Records contained in a dataset
= = = = =

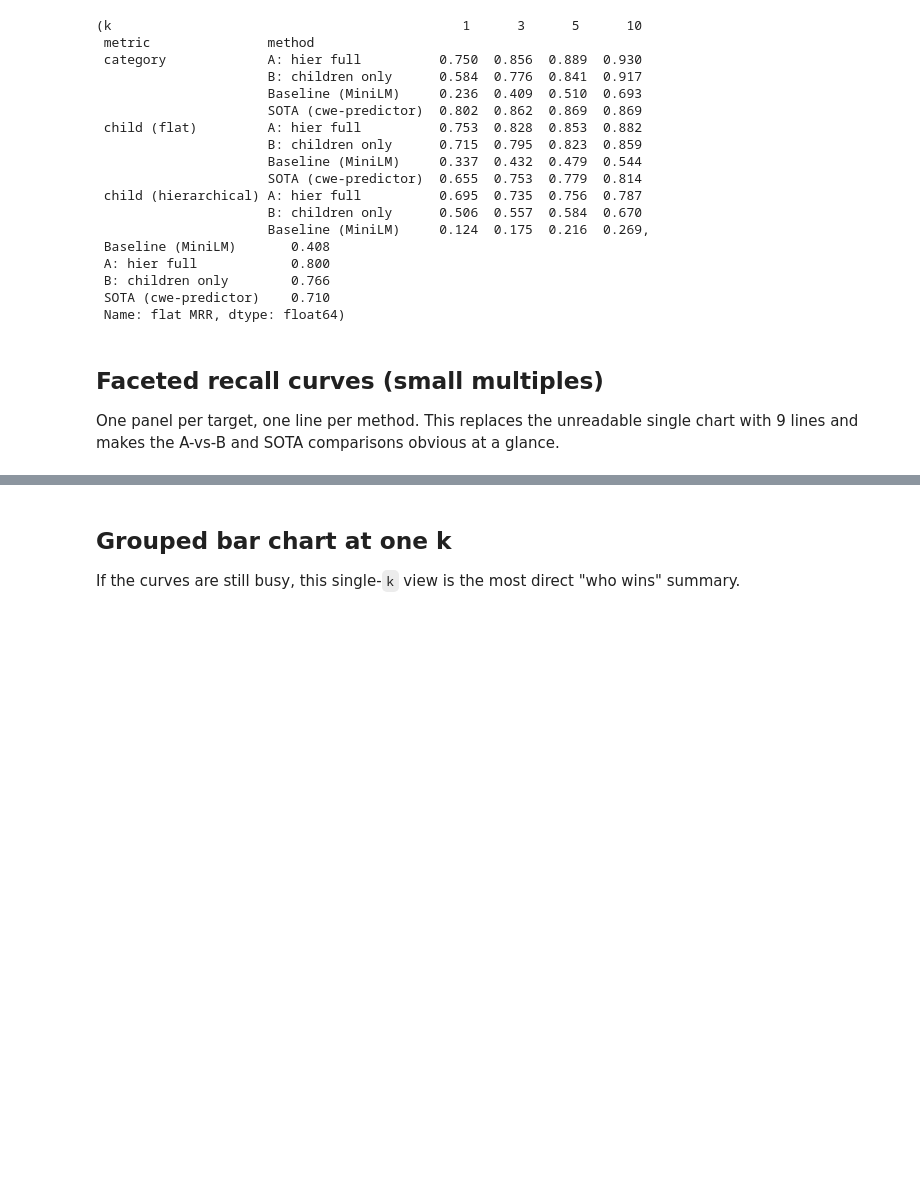
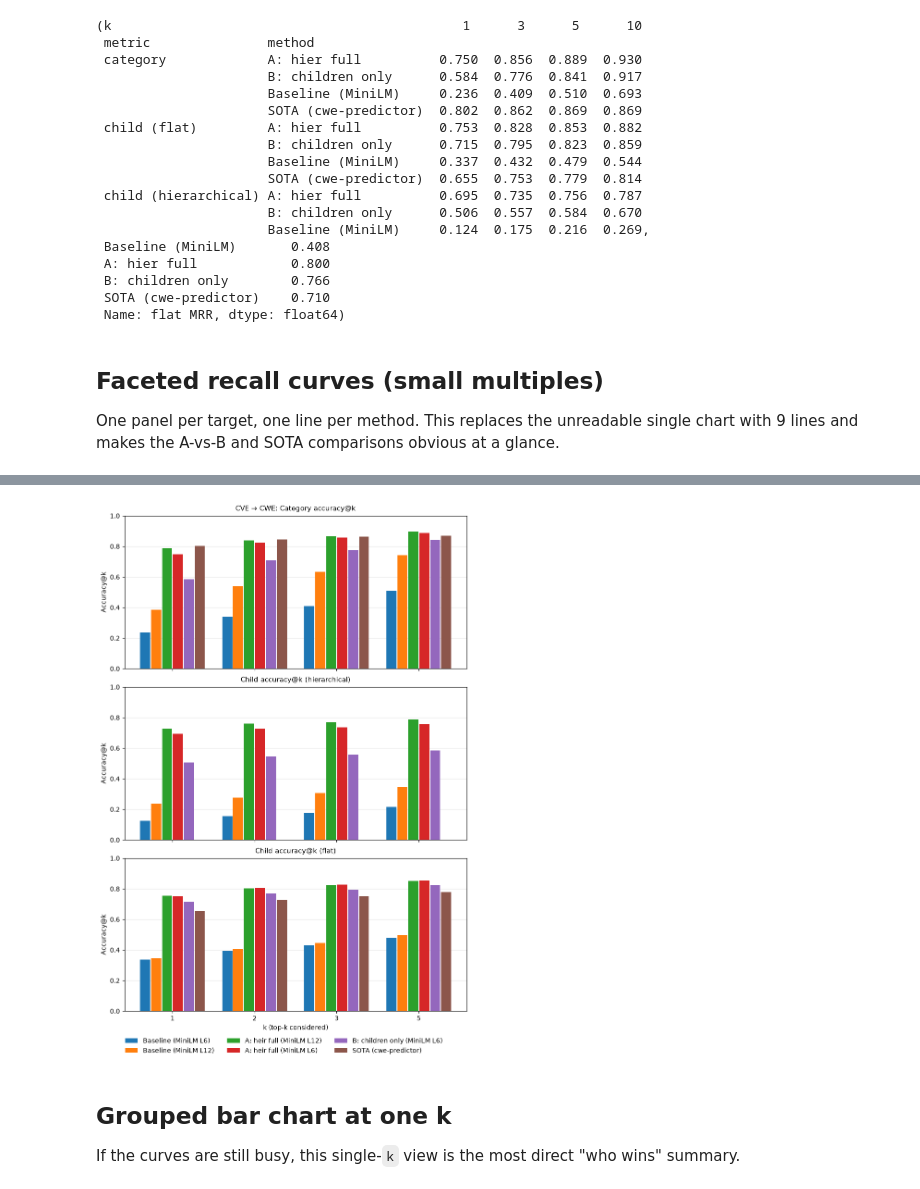
Before and after one commit to regularpooria/CWE_CVE_Mapping, a Jupyter notebook: experiments/model_comparison.ipynb, the cells around one changed output, grey strips where cells are left out. Drawn from its saved outputs; the diff is of its cells as text; code cells hidden in the pictures; blank space fills up the shorter version.

```diff
--- a/experiments/model_comparison.ipynb
+++ b/experiments/model_comparison.ipynb
@@ -496,3 +574,50 @@ plt.show()
+# %%
+import numpy as np
+import matplotlib.pyplot as plt
+
+METRIC_ORDER = ["category", "child (hierarchical)", "child (flat)"]
+METRIC_TITLES = {
+    "category": "CVE → CWE: Category accuracy@k",
+    "child (hierarchical)": "Child accuracy@k (hierarchical)",
+    "child (flat)": "Child accuracy@k (flat)",
+}
+
+plot_df = results_df[results_df["k"].isin(KS)]
+
+n = len(METHOD_ORDER)
+group_w = 0.8                      # total width of one k-group
+bar_w = group_w / n
+x = np.arange(len(KS))             # evenly spaced groups, one per k
+
+fig, axes = plt.subplots(
+    3, 1, figsize=(8, 12), sharex=True, sharey=True, layout="constrained"
+)
+
+for ax, metric in zip(axes, METRIC_ORDER):
+    sub = plot_df[plot_df["metric"] == metric]
+    for i, method in enumerate(METHOD_ORDER):
+        # align to KS so a missing k leaves a gap instead of shifting bars
+        vals = sub[sub["method"] == method].set_index("k")["recall"].reindex(KS)
+        offset = (i - (n - 1) / 2) * bar_w
+        ax.bar(
+            x + offset, vals.values, width=bar_w * 0.92,
+            color=f"C{i % 10}", label=method,
+        )
+    ax.set_title(METRIC_TITLES[metric], fontsize=11, pad=8)
+    ax.set_xticks(x, [str(k) for k in KS])
+    ax.set_ylim(0, 1.0)
+    ax.set_ylabel("Accuracy@k")
+    ax.set_axisbelow(True)
+    ax.grid(axis="y", alpha=0.3)
+
+axes[-1].set_xlabel("k (top-k considered)")
+
+handles, labels = axes[0].get_legend_handles_labels()
+fig.legend(handles, labels, loc="outside lower center", ncol=3, frameon=False)
+
+plt.show()
+# %% [output]
+[figure, added]
 # %% [markdown]
 ## Grouped bar chart at one k
 
```
Also changed, not shown: parts of 13 cells of this notebook, 6 other files.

= = = = =

_Your assignment:_ For every line above with the word "axes" in it, make a copy.

_Response to the exercise:_
+fig, axes = plt.subplots(
+for ax, metric in zip(axes, METRIC_ORDER):
+axes[-1].set_xlabel("k (top-k considered)")
+handles, labels = axes[0].get_legend_handles_labels()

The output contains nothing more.